GRAND JUNCTION — Standing in front of the Mesa County Justice Center where a grand jury will weigh possible criminal charges against her, Tina Peters asked about three dozen cheering supporters if they wanted her to “stay and fight” and then announced she will run for a second term as Mesa County Clerk and Recorder.
The rally came on the same day that prosecutors announced that a Mesa County grand jury will investigate allegations that official misconduct by Peters compromised election equipment.
The grand jury, a panel of citizens that can be convened by prosecutors to conduct an investigation and determine whether charges should be filed against someone, accepted the case Wednesday.
Peters, a Republican who was barred from overseeing the 2021 election by the Colorado Secretary of State’s Office, has been under criminal investigation by local, state and federal authorities for months.
Peters has spread baseless claims about the 2020 presidential election being stolen and has been facing scrutiny since she allegedly allowed an unauthorized person to attend a sensitive Dominion Voting Systems software update in May. Photos of passwords taken during the update were then posted online.
“Over the past few months, we have made progress in the multi-agency investigation,” Mesa County District Attorney Dan Rubenstein and Colorado Attorney General Phil Weiser said in a joint written statement Thursday morning. “This investigation will be thorough and guided by the facts and the law. More information will be made available when the prosecutors are ethically and legally permitted to provide additional details. To maintain the impartiality of the investigation, we have no further comment at this time.”
At the rally Thursday afternoon, Peters promised her supporters that new evidence will come out soon to corroborate her allegations that the 2020 election in Mesa County was manipulated by outside forces.
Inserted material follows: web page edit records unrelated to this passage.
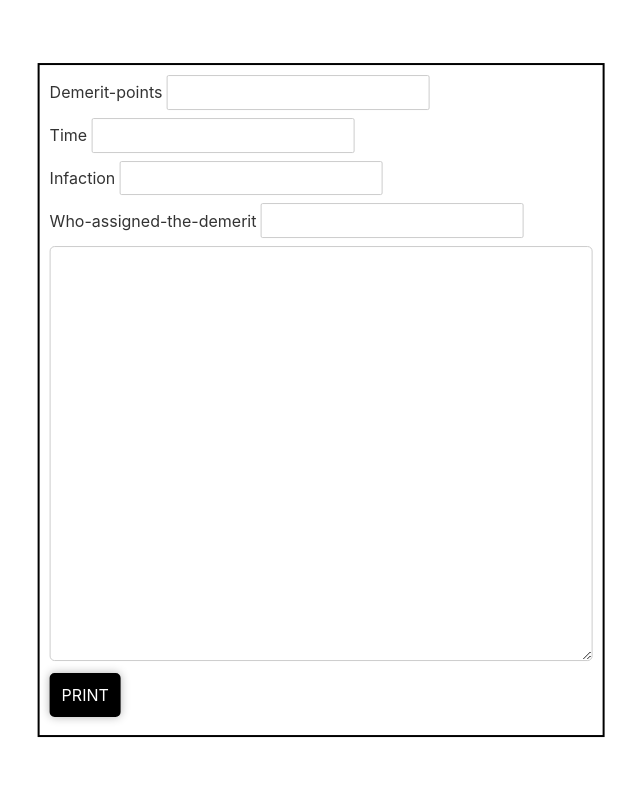
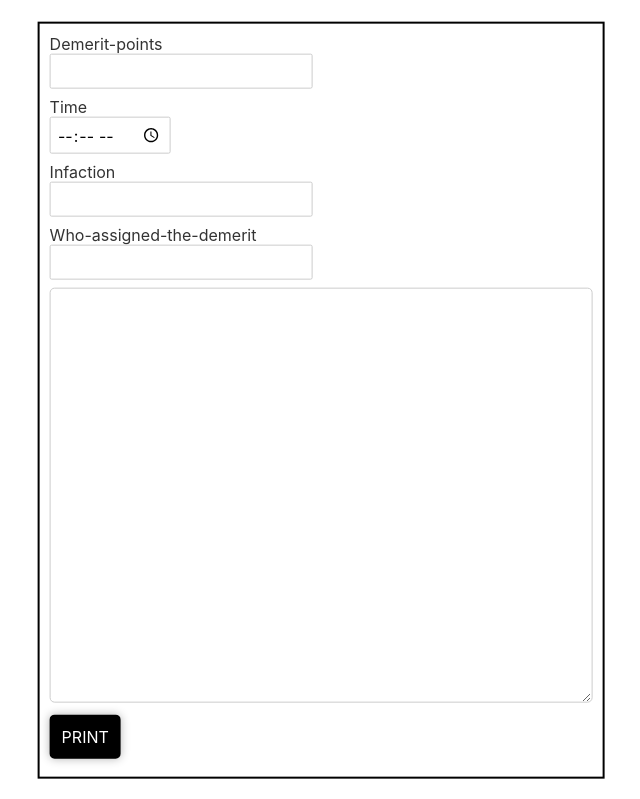
Before and after one commit to KennyWeeks/ArmandsProject, a Svelte app in the folder demerit/: page / in a window 1280 px wide. Shown: the top 799 px of the page, without its empty margins (319-959 px from the left). Built offline with nearby package versions, Linux system fonts and the light colour scheme.

Commit message:
The inputs are working.

```diff
--- a/demerit/src/components/Input.svelte
+++ b/demerit/src/components/Input.svelte
@@ -1,11 +1,13 @@
 <script>
 
     export let labelTag = "";
+    export let type="text";
+    export let def = "";
 
 </script>
 
-<label for="{labelTag}">{labelTag}</label>
-<input type="text" name="{labelTag}" class="inputtag"/>
+<label for="{labelTag}">{labelTag}</label><br>
+<input type="{type}" name="{labelTag}" class="inputtag" required/>
 
 
 <style lang="scss">
@@ -14,4 +16,8 @@
         display:inline-block;
     }
 
+    input {
+        outline:none;
+    }
+
 </style>
--- a/demerit/src/views/BodyParts.svelte
+++ b/demerit/src/views/BodyParts.svelte
@@ -6,24 +6,34 @@
     import TextArea from "../components/TextArea.svelte";
     import Input from "../components/Input.svelte";
     var textArea;
+    var time;
+    var points;
+    var assigner;
+    var inputs;
 
     onMount(async ()=>{
         textArea = document.getElementsByTagName("textarea")[0];
+        time = document.getElementById("time");
+        points = document.getElementById("demerit-points");
+        inputs = document.getElementsByTagName("input");
+        assigner = document.getElementById("assigned");
     });
 
 </script>
 
 <div class="bodypart">
 
-    <Input labelTag="Demerit-points"/><br>
-    <Input labelTag="Time"/><br>
+    <Input labelTag="Demerit-points" type="number"/><br>
+    <Input labelTag="Time" type="time"/><br>
     <Input labelTag="Infaction"/><br>
     <Input labelTag="Who-assigned-the-demerit"/><br>
     <TextArea/>
     <br>
     <Button printbutton={true} buttonText={"print"} on:click={()=>{
         console.log(textArea.value)
-        alert("Hello")
+        points.innerText = inputs[0].value;
+        time.innerText = inputs[1].value;
+        assigner.innerText = inputs[3].value;
     }}/>
 </div>
 
```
She said the new information was not in the first forensic report that she has falsely claimed shows proof of voter fraud.
“No more machines ever!” one of her supporters shouted in response.
Peters said supporters have urged her to run for Colorado Secretary of State, “but my heart is here in Mesa County.”
Peters has continued to work as the county’s clerk and recorder, and is currently barred from overseeing the elections division under a court order that expires at the end of January. This week, Peters rejected a settlement agreement from the Secretary of State’s Office that would have allowed her to return to the division under strict supervision, and would have required her to “completely repudiate, retract and disavow” some of her past statements about election integrity, according to the Grand Junction Daily Sentinel.
“You know what I have to say to this order? I say ‘never,’” Peters told supporters Thursday.
As of Thursday afternoon, Peters had yet to file official paperwork to run for reelection.
Peters also faces campaign finance complaints for raising money during 2021 without declaring her candidacy or establishing a campaign committee, allegedly taking illegal gifts through an unregistered legal defense fund, as well as another complaint alleging she took illegal gifts related to plane flights and lodging for a conference she attended in August without reporting them.
The rally Thursday was filmed by a videographer from Texas, who said he was hired to create a documentary about Peters, although he would not provide further details. Two other videographers from the Western Slope said they were hired by Peters and by Garfield County political activist Sherronna Bishop, who has been at Peters’ side at all her rallies and who is also under criminal investigation.